Revision comparison data
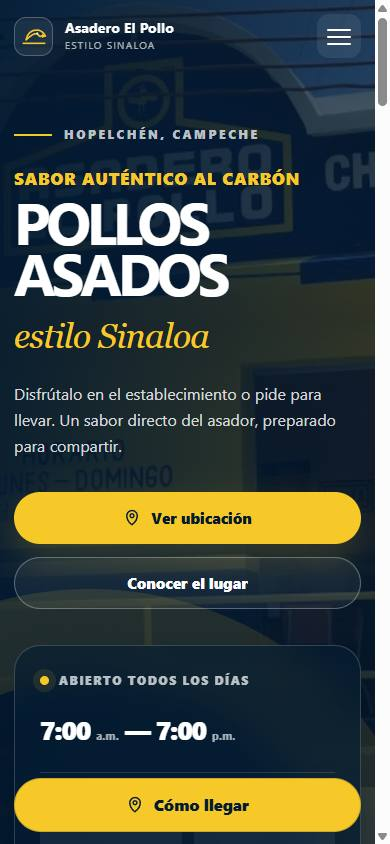
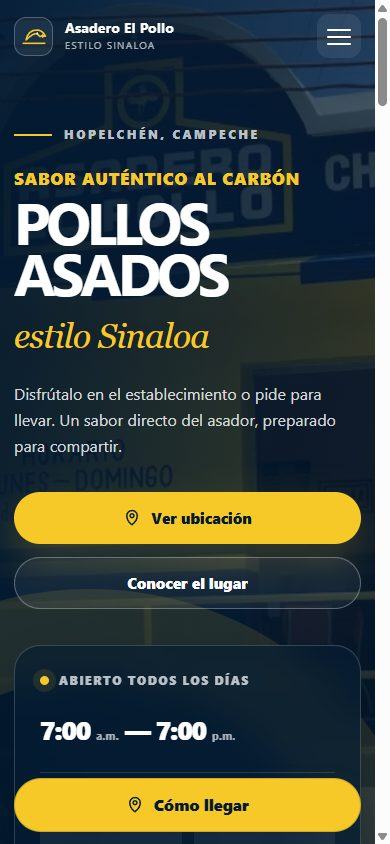
Recaptura las 17 miniaturas desde los sitios en vivo y convierte la rejilla en carrusel horizontal deslizable

diff --git a/script.js b/script.js
@@ -37,6 +37,7 @@
     });
 
     if (empty) { empty.hidden = shown !== 0; }
+    if (rail && rail.resetRail) { rail.resetRail(); }
   }
 
   chips.forEach(function (chip) {
@@ -107,6 +108,124 @@
       }, { threshold: 0.5 });
       nums.forEach(function (n) { io2.observe(n); });
     }
+  }
+
+  /* ================= carrusel: arrastre, flechas y progreso ================= */
+  var rail = document.getElementById('grid');
+  var prevBtn = document.getElementById('railPrev');
+  var nextBtn = document.getElementById('railNext');
+  var track = document.getElementById('railThumb');
+
+  if (rail) {
+    /* los <a> son arrastrables por defecto: el drag nativo cancela el puntero */
+    rail.addEventListener('dragstart', function (e) { e.preventDefault(); });
+
+    /* --- barra de progreso --- */
+    function syncRail() {
+      var max = rail.scrollWidth - rail.clientWidth;
+      var ratio = max > 4 ? rail.scrollLeft / max : 0;
+      if (track) {
+        var w = Math.max(12, (max > 4 ? rail.clientWidth / rail.scrollWidth : 1) * 100);
+        track.style.width = w + '%';
+        track.style.transform = 'translateX(' + ((ratio * (100 - w)) / w * 100) + '%)';
+      }
+      if (prevBtn) { prevBtn.disabled = rail.scrollLeft <= 4; }
+      if (nextBtn) { nextBtn.disabled = rail.scrollLeft >= max - 4; }
+    }
+
+    var rafPending = false;
+    rail.addEventListener('scroll', function () {
+      if (rafPending) { return; }
+      rafPending = true;
+      requestAnimationFrame(function () { rafPending = false; syncRail(); });
+    }, { passive: true });
+
+    window.addEventListener('resize', syncRail);
+    window.addEventListener('load', syncRail);
+    syncRail();
+
+    /* --- flechas: avanzan un ancho de tarjeta --- */
+    function step(dir) {
+      var first = rail.querySelector('.card:not(.is-hidden)');
+      var amount = first ? first.getBoundingClientRect().width + 18 : rail.clientWidth * 0.8;
+      var max = rail.scrollWidth - rail.clientWidth;
+      rail.scrollTo({ left: Math.max(0, Math.min(max, rail.scrollLeft + dir * amount)), behavior: reduce ? 'auto' : 'smooth' });
+    }
+    if (prevBtn) { prevBtn.addEventListener('click', function () { step(-1); }); }
+    if (nextBtn) { nextBtn.addEventListener('click', function () { step(1); }); }
+
+    /* --- arrastre con mouse (en celular el deslizamiento es nativo) --- */
+    var dragging = false, startX = 0, startLeft = 0, moved = 0, lastPos = 0, offsets = null;
+
+    function cardOffsets() {
+      var railRect = rail.getBoundingClientRect();
+      var list = rail.querySelectorAll('.card:not(.is-hidden)');
+      var out = [];
+      for (var i = 0; i < list.length; i++) {
+        out.push(list[i].getBoundingClientRect().left - railRect.left + rail.scrollLeft);
+      }
+      return out;
+    }
+
+    function nearest(pos) {
+      var max = rail.scrollWidth - rail.clientWidth;
+      var best = 0, bestD = Infinity;
+      for (var i = 0; i < offsets.length; i++) {
+        var d = Math.abs(offsets[i] - pos);
+        if (d < bestD) { bestD = d; best = offsets[i]; }
+      }
+      return Math.max(0, Math.min(max, best));
+    }
+
+    rail.addEventListener('mousedown', function (e) {
+      if (e.button !== 0) { return; }
+      dragging = true; moved = 0;
+      startX = e.clientX; startLeft = rail.scrollLeft; lastPos = startLeft;
+      offsets = cardOffsets();
+      rail.classList.add('is-dragging');
+      /* evita el arrastre nativo del <a> y la seleccion de texto */
+      e.preventDefault();
+    });
+
+    window.addEventListener('mousemove', function (e) {
+      if (!dragging) { return; }
+      var dx = e.clientX - startX;
+      if (Math.abs(dx) > 3) { moved = Math.max(moved, Math.abs(dx)); }
+      lastPos = startLeft - dx;
+      rail.scrollLeft = lastPos;
+    });
+
+    var settleTimer;
+    window.addEventListener('mouseup', function () {
+      if (!dragging) { return; }
+      dragging = false;
+      if (moved > 6) {
+        /* el snap se apaga ANTES de soltar is-dragging, si no gana el navegador */
+        rail.classList.add('is-settling');
+        rail.classList.remove('is-dragging');
+        var target = nearest(lastPos);
+        rail.scrollTo({ left: target, behavior: reduce ? 'auto' : 'smooth' });
+        clearTimeout(settleTimer);
+        settleTimer = setTimeout(function () {
+          rail.classList.remove('is-settling');
+          syncRail();
+        }, reduce ? 0 : 450);
+      } else {
+        rail.classList.remove('is-dragging');
+        syncRail();
+      }
+    });
+
+    /* un arrastre no debe abrir el sitio */
+    rail.addEventListener('click', function (e) {
+      if (moved > 6) { e.preventDefault(); e.stopPropagation(); }
+    }, true);
+
+    /* --- al filtrar, vuelve al inicio --- */
+    rail.resetRail = function () {
+      rail.scrollTo({ left: 0, behavior: 'auto' });
+      setTimeout(syncRail, 60);
+    };
   }
 
   /* ================= miniaturas: fallback al gradiente ================= */

diff --git a/index.html b/index.html
@@ -54,7 +54,8 @@
     <ul class="hero-stats">
       <li><strong><span data-count="17">0</span></strong><span>Sitios publicados</span></li>
       <li><strong><span data-count="6">0</span></strong><span>Categorías</span></li>
-      <li><strong><span data-count="17">0</span></strong><span>Con menu y pedidos</span></li>
+        <li><strong><span data-count="17">0</span></strong><span>Hechos a medida</span></li>
+
     </ul>
   </section>
 
@@ -66,7 +67,7 @@
       <div class="marquee-run">
         <a class="phone" href="https://cocteler-a-el-pescadito.pages.dev" target="_blank" rel="noopener" aria-label="Coctelería El Pescadito"><span class="phone-screen"><img src="thumbs/cocteler-a-el-pescadito.jpg" alt="Coctelería El Pescadito" loading="lazy" decoding="async"></span></a>
         <a class="phone" href="https://hotelchenes.pages.dev" target="_blank" rel="noopener" aria-label="Hotel Los Chenes"><span class="phone-screen"><img src="thumbs/hotelchenes.jpg" alt="Hotel Los Chenes" loading="lazy" decoding="async"></span></a>
-        <a class="phone" href="https://la-capilla.pages.dev" target="_blank" rel="noopener" aria-label="La Capilla"><span class="phone-screen"><img src="thumbs/la-capilla.jpg" alt="La Capilla" loading="lazy" decoding="async"></span></a>
+        <a class="phone" href="https://la-capilla-8p4.pages.dev" target="_blank" rel="noopener" aria-label="La Capilla"><span class="phone-screen"><img src="thumbs/la-capilla.jpg" alt="La Capilla" loading="lazy" decoding="async"></span></a>
         <a class="phone" href="https://cygr.pages.dev" target="_blank" rel="noopener" aria-label="CYGR"><span class="phone-screen"><img src="thumbs/cygr.jpg" alt="CYGR" loading="lazy" decoding="async"></span></a>
         <a class="phone" href="https://odentica-hopelchen.pages.dev" target="_blank" rel="noopener" aria-label="Odentica Hopelchén"><span class="phone-screen"><img src="thumbs/odentica-hopelchen.jpg" alt="Odentica Hopelchén" loading="lazy" decoding="async"></span></a>
         <a class="phone" href="https://monster-delicacies.pages.dev" target="_blank" rel="noopener" aria-label="Monster Delicacies"><span class="phone-screen"><img src="thumbs/monster-delicacies.jpg" alt="Monster Delicacies" loading="lazy" decoding="async"></span></a>
@@ -100,7 +101,23 @@
       </nav>
     </div>
 
-    <div class="grid" id="grid">
+    <div class="rail-bar">
+      <p class="rail-hint">
+        <svg viewBox="0 0 24 24" aria-hidden="true"><path d="M8 7l-4 5 4 5"/><path d="M16 7l4 5-4 5"/><path d="M13 5l-2 14"/></svg>
+        Desliza las tarjetas con el dedo o arrástralas con el mouse
+      </p>
+      <div class="rail-nav">
+        <button class="rail-btn" id="railPrev" type="button" aria-label="Ver tarjetas anteriores" disabled>
+          <svg viewBox="0 0 24 24" aria-hidden="true"><path d="M15 5l-7 7 7 7"/></svg>
+        </button>
+        <button class="rail-btn" id="railNext" type="button" aria-label="Ver tarjetas siguientes">
+          <svg viewBox="0 0 24 24" aria-hidden="true"><path d="M9 5l7 7-7 7"/></svg>
+        </button>
+      </div>
+      <div class="rail-track" id="railTrack" aria-hidden="true"><i id="railThumb"></i></div>
+    </div>
+
+    <div class="grid" id="grid" tabindex="0" role="region" aria-label="Galería de sitios. Desliza horizontalmente para ver los 17 proyectos.">
 
       <a class="card" data-cat="restaurantes" data-name="cocteleria el pescadito mariscos camarón" href="https://cocteler-a-el-pescadito.pages.dev" target="_blank" rel="noopener" style="--g1:#0CA9A9;--g2:#086F8C">
         <span class="card-stage">

diff --git a/styles.css b/styles.css
@@ -177,13 +177,47 @@ p{margin:0}
 .chip .n{font-size:.72rem;opacity:.65;font-variant-numeric:tabular-nums}
 .chip.is-active .n{opacity:.75}
 
-/* ================= grid ================= */
-.grid{display:grid;gap:clamp(1rem,2.4vw,1.4rem);grid-template-columns:repeat(auto-fill,minmax(238px,1fr))}
+/* ================= carrusel horizontal ================= */
+.rail-bar{display:flex;align-items:center;gap:1rem;flex-wrap:wrap;margin:1.6rem 0 .2rem}
+.rail-hint{
+  display:inline-flex;align-items:center;gap:.5rem;margin:0;margin-right:auto;
+  color:var(--muted);font-size:.82rem;
+}
+.rail-hint svg{width:17px;height:17px;flex:0 0 auto;fill:none;stroke:currentColor;stroke-width:1.9;stroke-linecap:round;stroke-linejoin:round;opacity:.8}
+.rail-nav{display:flex;gap:.45rem}
+.rail-btn{
+  display:grid;place-items:center;width:40px;height:40px;flex:0 0 auto;
+  border-radius:50%;cursor:pointer;
+  background:rgba(255,255,255,.05);border:1px solid var(--line);color:var(--txt);
+  transition:all .25s var(--ease);
+}
+.rail-btn svg{width:19px;height:19px;fill:none;stroke:currentColor;stroke-width:2.1;stroke-linecap:round;stroke-linejoin:round}
+.rail-btn:hover:not(:disabled){background:rgba(255,255,255,.1);border-color:var(--line-2);transform:translateY(-2px)}
+.rail-btn:disabled{opacity:.3;cursor:not-allowed}
+.rail-track{flex:1 0 100%;height:4px;border-radius:99px;background:rgba(255,255,255,.08);overflow:hidden}
+.rail-track i{display:block;height:100%;width:22%;border-radius:99px;background:linear-gradient(90deg,var(--acc),var(--acc-2));transform-origin:left;transition:transform .2s var(--ease),width .3s var(--ease)}
+
+.grid{
+  display:flex;gap:clamp(.9rem,2vw,1.3rem);
+  overflow-x:auto;overflow-y:hidden;
+  scroll-snap-type:x proximity;scroll-behavior:smooth;
+  padding:.5rem .25rem 1.5rem;
+  margin-inline:-.25rem;
+  scrollbar-width:none;-ms-overflow-style:none;-webkit-overflow-scrolling:touch;
+  cursor:grab;
+}
+.grid::-webkit-scrollbar{display:none}
+.grid.is-dragging{cursor:grabbing;scroll-snap-type:none;scroll-behavior:auto;user-select:none;-webkit-user-select:none}
+.grid.is-settling{scroll-snap-type:none}
+.grid:focus-visible{outline:2px solid var(--acc);outline-offset:4px;border-radius:var(--r)}
 .card{
+  flex:0 0 clamp(230px,72vw,282px);min-width:0;
+  scroll-snap-align:start;
   position:relative;display:flex;flex-direction:column;overflow:hidden;
   border-radius:var(--r);border:1px solid var(--line);background:var(--surf);
   transition:transform .4s var(--ease),border-color .4s var(--ease),box-shadow .4s var(--ease);
 }
+@media (min-width:640px){ .card{flex-basis:clamp(250px,30vw,300px)} }
 .card::after{
   content:"";position:absolute;inset:0;border-radius:var(--r);pointer-events:none;
   background:radial-gradient(400px circle at var(--mx,50%) var(--my,0%),rgba(255,255,255,.07),transparent 45%);
@@ -293,7 +327,7 @@ p{margin:0}
   .topnav{display:none}
   .topbar{padding:.68rem .9rem}
   .brand-txt small{display:none}
-  .grid{grid-template-columns:repeat(auto-fill,minmax(200px,1fr));gap:.8rem}
+  .grid{gap:.8rem;padding-bottom:1.2rem}
   .card-stage{padding:.85rem .7rem}
   .card-body{padding:.9rem .95rem 1rem}
   .card h3{font-size:1.03rem}
@@ -302,7 +336,8 @@ p{margin:0}
   .section-title{font-size:1.6rem}
 }
 @media (max-width:400px){
-  .grid{grid-template-columns:1fr}
+  .card{flex-basis:66vw}
+  .rail-btn{width:36px;height:36px}
 }
 
 @media (prefers-reduced-motion:reduce){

■ **What you need to do**
Count how many lines above carry the word "amount". Only the number is required.

■ **Output of the exercise**
2